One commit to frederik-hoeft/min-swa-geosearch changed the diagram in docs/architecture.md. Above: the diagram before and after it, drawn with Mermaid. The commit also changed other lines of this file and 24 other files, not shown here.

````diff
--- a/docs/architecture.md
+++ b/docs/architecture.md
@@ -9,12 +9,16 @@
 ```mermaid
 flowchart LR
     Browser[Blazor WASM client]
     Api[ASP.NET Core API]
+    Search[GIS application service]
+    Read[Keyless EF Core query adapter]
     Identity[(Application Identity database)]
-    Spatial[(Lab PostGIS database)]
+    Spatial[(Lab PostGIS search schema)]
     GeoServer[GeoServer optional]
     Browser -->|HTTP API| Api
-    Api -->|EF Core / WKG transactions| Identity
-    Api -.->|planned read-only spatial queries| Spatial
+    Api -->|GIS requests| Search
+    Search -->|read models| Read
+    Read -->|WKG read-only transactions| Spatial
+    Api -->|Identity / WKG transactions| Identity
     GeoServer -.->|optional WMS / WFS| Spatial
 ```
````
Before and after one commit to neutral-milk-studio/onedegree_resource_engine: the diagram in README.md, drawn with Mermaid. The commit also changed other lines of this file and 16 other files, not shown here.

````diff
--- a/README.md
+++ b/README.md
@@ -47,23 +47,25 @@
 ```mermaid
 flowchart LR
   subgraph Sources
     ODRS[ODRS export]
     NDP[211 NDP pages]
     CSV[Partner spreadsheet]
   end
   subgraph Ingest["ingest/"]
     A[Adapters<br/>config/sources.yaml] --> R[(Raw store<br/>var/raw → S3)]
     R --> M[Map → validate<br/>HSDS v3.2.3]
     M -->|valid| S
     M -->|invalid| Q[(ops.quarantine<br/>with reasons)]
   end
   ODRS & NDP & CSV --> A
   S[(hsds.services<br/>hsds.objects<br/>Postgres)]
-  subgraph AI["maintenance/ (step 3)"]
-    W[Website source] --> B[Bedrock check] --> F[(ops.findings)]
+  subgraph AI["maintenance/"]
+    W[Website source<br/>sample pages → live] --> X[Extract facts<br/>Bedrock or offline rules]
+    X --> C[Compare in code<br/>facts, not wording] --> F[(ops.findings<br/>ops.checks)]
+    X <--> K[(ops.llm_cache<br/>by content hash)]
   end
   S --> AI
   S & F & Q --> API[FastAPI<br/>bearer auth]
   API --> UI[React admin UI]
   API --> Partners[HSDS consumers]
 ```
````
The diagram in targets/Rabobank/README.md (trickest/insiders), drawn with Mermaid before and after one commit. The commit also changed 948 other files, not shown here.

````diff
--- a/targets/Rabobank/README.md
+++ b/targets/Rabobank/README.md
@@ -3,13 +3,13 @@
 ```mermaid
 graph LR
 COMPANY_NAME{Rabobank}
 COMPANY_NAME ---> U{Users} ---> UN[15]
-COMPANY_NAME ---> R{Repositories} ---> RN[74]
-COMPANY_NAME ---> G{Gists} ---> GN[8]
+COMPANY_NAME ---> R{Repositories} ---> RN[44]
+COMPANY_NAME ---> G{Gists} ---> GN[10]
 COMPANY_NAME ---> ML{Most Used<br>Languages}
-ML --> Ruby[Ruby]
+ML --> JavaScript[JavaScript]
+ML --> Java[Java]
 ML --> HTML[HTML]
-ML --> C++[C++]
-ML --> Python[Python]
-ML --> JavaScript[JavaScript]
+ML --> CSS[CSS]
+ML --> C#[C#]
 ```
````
· · · ·
WHAT THIS TASK INVOLVES: Print out the complete data above, character for character.

WRITTEN SOLUTION:
One commit to frederik-hoeft/min-swa-geosearch changed the diagram in docs/architecture.md. Above: the diagram before and after it, drawn with Mermaid. The commit also changed other lines of this file and 24 other files, not shown here.

````diff
--- a/docs/architecture.md
+++ b/docs/architecture.md
@@ -9,12 +9,16 @@
 ```mermaid
 flowchart LR
     Browser[Blazor WASM client]
     Api[ASP.NET Core API]
+    Search[GIS application service]
+    Read[Keyless EF Core query adapter]
     Identity[(Application Identity database)]
-    Spatial[(Lab PostGIS database)]
+    Spatial[(Lab PostGIS search schema)]
     GeoServer[GeoServer optional]
     Browser -->|HTTP API| Api
-    Api -->|EF Core / WKG transactions| Identity
-    Api -.->|planned read-only spatial queries| Spatial
+    Api -->|GIS requests| Search
+    Search -->|read models| Read
+    Read -->|WKG read-only transactions| Spatial
+    Api -->|Identity / WKG transactions| Identity
     GeoServer -.->|optional WMS / WFS| Spatial
 ```
````
Before and after one commit to neutral-milk-studio/onedegree_resource_engine: the diagram in README.md, drawn with Mermaid. The commit also changed other lines of this file and 16 other files, not shown here.

````diff
--- a/README.md
+++ b/README.md
@@ -47,23 +47,25 @@
 ```mermaid
 flowchart LR
   subgraph Sources
     ODRS[ODRS export]
     NDP[211 NDP pages]
     CSV[Partner spreadsheet]
   end
   subgraph Ingest["ingest/"]
     A[Adapters<br/>config/sources.yaml] --> R[(Raw store<br/>var/raw → S3)]
     R --> M[Map → validate<br/>HSDS v3.2.3]
     M -->|valid| S
     M -->|invalid| Q[(ops.quarantine<br/>with reasons)]
   end
   ODRS & NDP & CSV --> A
   S[(hsds.services<br/>hsds.objects<br/>Postgres)]
-  subgraph AI["maintenance/ (step 3)"]
-    W[Website source] --> B[Bedrock check] --> F[(ops.findings)]
+  subgraph AI["maintenance/"]
+    W[Website source<br/>sample pages → live] --> X[Extract facts<br/>Bedrock or offline rules]
+    X --> C[Compare in code<br/>facts, not wording] --> F[(ops.findings<br/>ops.checks)]
+    X <--> K[(ops.llm_cache<br/>by content hash)]
   end
   S --> AI
   S & F & Q --> API[FastAPI<br/>bearer auth]
   API --> UI[React admin UI]
   API --> Partners[HSDS consumers]
 ```
````
The diagram in targets/Rabobank/README.md (trickest/insiders), drawn with Mermaid before and after one commit. The commit also changed 948 other files, not shown here.

````diff
--- a/targets/Rabobank/README.md
+++ b/targets/Rabobank/README.md
@@ -3,13 +3,13 @@
 ```mermaid
 graph LR
 COMPANY_NAME{Rabobank}
 COMPANY_NAME ---> U{Users} ---> UN[15]
-COMPANY_NAME ---> R{Repositories} ---> RN[74]
-COMPANY_NAME ---> G{Gists} ---> GN[8]
+COMPANY_NAME ---> R{Repositories} ---> RN[44]
+COMPANY_NAME ---> G{Gists} ---> GN[10]
 COMPANY_NAME ---> ML{Most Used<br>Languages}
-ML --> Ruby[Ruby]
+ML --> JavaScript[JavaScript]
+ML --> Java[Java]
 ML --> HTML[HTML]
-ML --> C++[C++]
-ML --> Python[Python]
-ML --> JavaScript[JavaScript]
+ML --> CSS[CSS]
+ML --> C#[C#]
 ```
````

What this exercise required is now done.